It’s going to set a very delicious tone for you.
Smack your lips and shout “sarap!”: Adobo is the Filipino dish, warming our bellies and flying our cultural flag on the international foodie-stage.
While the Spanish and Portugese have their version, the Philippines have (if I don’t say so myself) perfected the recipe.
Taking this token of colonial times, the dish has been tweaked to our sweet and sour tastebuds, a process that over hundreds of years now sees cartoon-wafts of adobo-scented steam exuding from the doorway of every Filipino home.
When it comes to the best adobo in the country, you’ll be hard-pressed to find a common answer.
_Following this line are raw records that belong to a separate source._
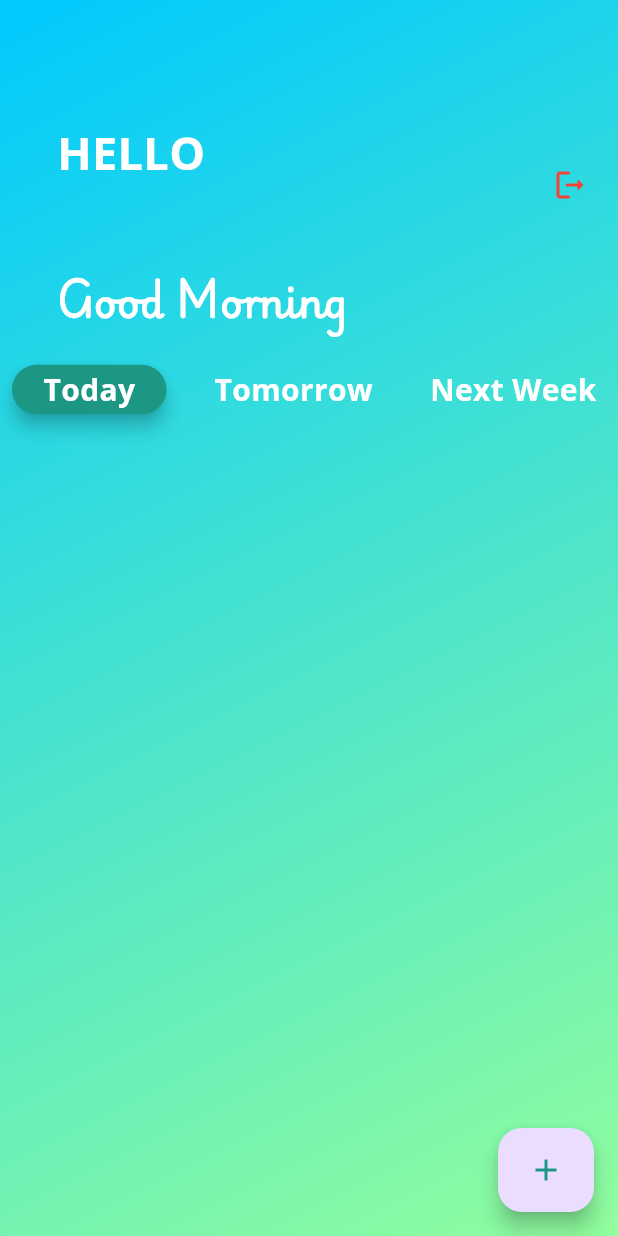
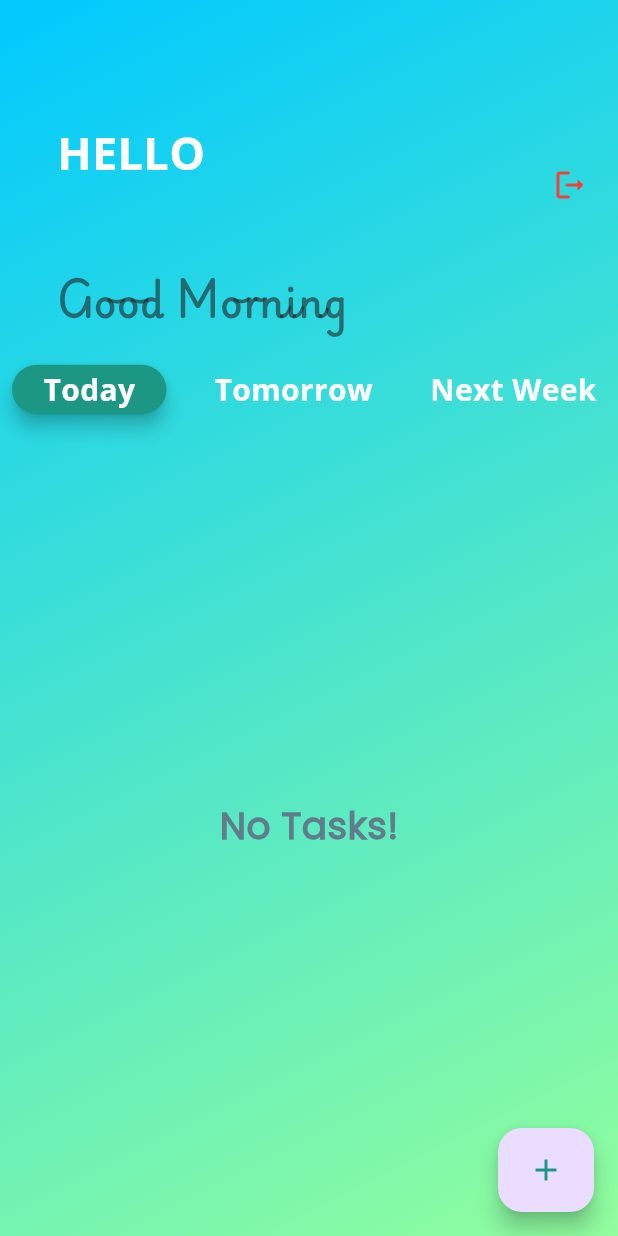
Before and after one commit to Aflah3100/Flutter_Do, a Flutter app: the ScreenHome screen opened directly with empty values, on a phone screen of 412 x 824 dp. Run offline on Flutter 3.47's test engine with Material 3 defaults, Android fonts, the phone set to English and light mode, and no system bars; our stand-ins replace cloud_firestore, firebase_auth, firebase_core; accounts and stored records are empty.

Commit message:
Updated Edit function,Home Screen Issues

```diff
--- a/lib/screens/home_screen/home_screen.dart
+++ b/lib/screens/home_screen/home_screen.dart
@@ -11,11 +11,25 @@ class ScreenHome extends StatelessWidget {
 
   String userName;
 
+  ValueNotifier<Priorities> buttonNotifier = ValueNotifier(Priorities.today);
+
+  //Get-Hour-Function
+  String getHour() {
+    final hour = DateTime.now().hour;
+
+    if (hour < 12) {
+      return "Good Morning";
+    } else if (hour < 18) {
+      return "Good Afternoon";
+    } else {
+      return "Good Evening";
+    }
+  }
+
   @override
   Widget build(BuildContext context) {
     final height = MediaQuery.sizeOf(context).height;
     final width = MediaQuery.sizeOf(context).width;
-    ValueNotifier<Priorities> buttonNotifier = ValueNotifier(Priorities.today);
 
     return Scaffold(
       body: SafeArea(
@@ -74,10 +88,10 @@ class ScreenHome extends StatelessWidget {
                     ),
 
                     //Good Morning Text
-                    const Text(
-                      'Good Morning',
-                      style: TextStyle(
-                          color: Colors.white,
+                    Text(
+                      getHour(),
+                      style: const TextStyle(
+                          color: Color.fromARGB(153, 34, 34, 34),
                           fontSize: 25.0,
                           fontFamily: 'PlayWriteNGModern',
                           fontWeight: FontWeight.w600),
@@ -211,6 +225,7 @@ class ScreenHome extends StatelessWidget {
                                 return const Center(
                                     child: CircularProgressIndicator());
                               } else if (snapshot.hasData) {
+                                if ((snapshot.data!.docs.isNotEmpty)) {
                                   return Expanded(
                                     child: ListView.separated(
                                         itemBuilder: (ctx, index) {
@@ -230,12 +245,21 @@ class ScreenHome extends StatelessWidget {
                                                                   .editTask,
                                                               task: currentTask
                                                                   .task,
-                                                            description: currentTask
+                                                              description:
+                                                                  currentTask
                                                                       .taskDescription,
-                                                            taskId: currentTask
+                                                              taskId:
+                                                                  currentTask
                                                                       .taskId,
                                                             )));
                                               },
+                                              //List-Tile-Card-Widget
+                                              child: Card(
+                                                color: Colors.transparent,
+                                                elevation: 1,
+                                                shadowColor:
+                                                    const Color.fromARGB(
+                                                        255, 228, 227, 227),
                                                 child: ListTile(
                                                   title: Center(
                                                     child: Text(
@@ -249,10 +273,13 @@ class ScreenHome extends StatelessWidget {
                                                   ),
                                                   subtitle: Center(
                                                     child: Text(
-                                                  currentTask.taskDescription ??
+                                                      currentTask
+                                                              .taskDescription ??
                                                           "",
                                                       style: const TextStyle(
-                                                      fontFamily: 'Poppins'),
+                                                          fontFamily:
+                                                              'Poppins'),
+                                                    ),
                                                   ),
                                                 ),
                                               ),
@@ -266,8 +293,30 @@ class ScreenHome extends StatelessWidget {
                                         itemCount: snapshot.data!.docs.length),
                                   );
                                 } else {
+                                  return const Expanded(
+                                    child: Center(
+                                      child: Text(
+                                        'No Tasks!',
+                                        style: TextStyle(
+                                            fontFamily: 'Poppins',
+                                            fontSize: 25.0,
+                                            backgroundColor: Colors.transparent,
+                                            color: Colors.blueGrey,
+                                            fontWeight: FontWeight.bold),
+                                      ),
+                                    ),
+                                  );
+                                }
+                              } else {
                                 return const Center(
-                                  child: Text('No Tasks!'),
+                                  child: Text(
+                                    'Error in Fetching Tasks!',
+                                    style: TextStyle(
+                                        fontFamily: 'Poppins',
+                                        fontSize: 20.0,
+                                        color: Colors.red,
+                                        fontWeight: FontWeight.bold),
+                                  ),
                                 );
                               }
                             });
```
Also changed, not shown: lib/firebase/firestore/firestore_functions.dart (+13 -0 lines), lib/screens/add_edit_task_screen/screen_add_edit_task.dart (+10 -3 lines). Lines whose indentation alone changed are shown as unchanged.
Every Filipino staunchly believes that their momma makes it best, as with each fork and spoonful comes a flood of childhood memories.
If you truly think you can make adobo better than my mother then I’ll kumain my sombrero.
Up to the challenge?
Here’s the ingredients:
- Chicken breast/thighs – manok
- Pork (can opt for pork, or combine with chicken for a mixed-meats delight) – baboy
- 1/2 cup white vinegar (Silver Swan) – suka
- 1/2 cup soy sauce (Silver Swan. Note: I am not sponsored by Silver Swan :O) – toyo
- 1/4 tsp sugar – asukal
- 4 cloves of garlic – bawang
- 1 tsp black peppercorns – peppercorns ¯\_(ツ)_/¯
- 4 bay leaves – bay dahon
- Steamed white rice (on the side, wouldn’t be adobo without it) – kanin
I must add,
DON’T FORGET THE RICE!
Look at our Pinoy boy Balang, he loves rice so much he gotta dance about it:
Now you got your shit, here’s the step-by-step recipe:
MARINADE! *booty shake*
Get your adobo tasting fiiine with a little overnight marinade.
Grab your chicken and pork and coat them sonabitches in vinegar, soy sauce, peppercorns and bay leaves.
Let em sit in the fridge for 3-4 hours to get the moist lil’ juices flowing. *slurp*
Turn up the heat and sautee some garlic in olive oil, turning your kitchen into a delicious smell haven.
Grab your marinated meat and plonk it in the pan, not forgetting all that gooood sauce that comes with it.
Add water, lid on, and let it simmer away for 30 minutes.
In the meantime do something cool. Like read my blog.
After time’s passed, lid off, stir, turn down the heat and cook for approximately 1,200 seconds (20 minutes for normal people).
Your finished product should be cooked all the way through,
not too watery,
and settled into a rich, thick texture.
Serve with rice, eat up and dance like Balang!
Adobo should taste sour from the vinegar, salty from the soy, sweet from the sugar and rounded off well with the rice.
It’s simple but rich, a celebration of the adaptability, creativity and hard work of the Filipino people.
We can’t sing its praises enough. And after you take a bite, we’re sure you will too.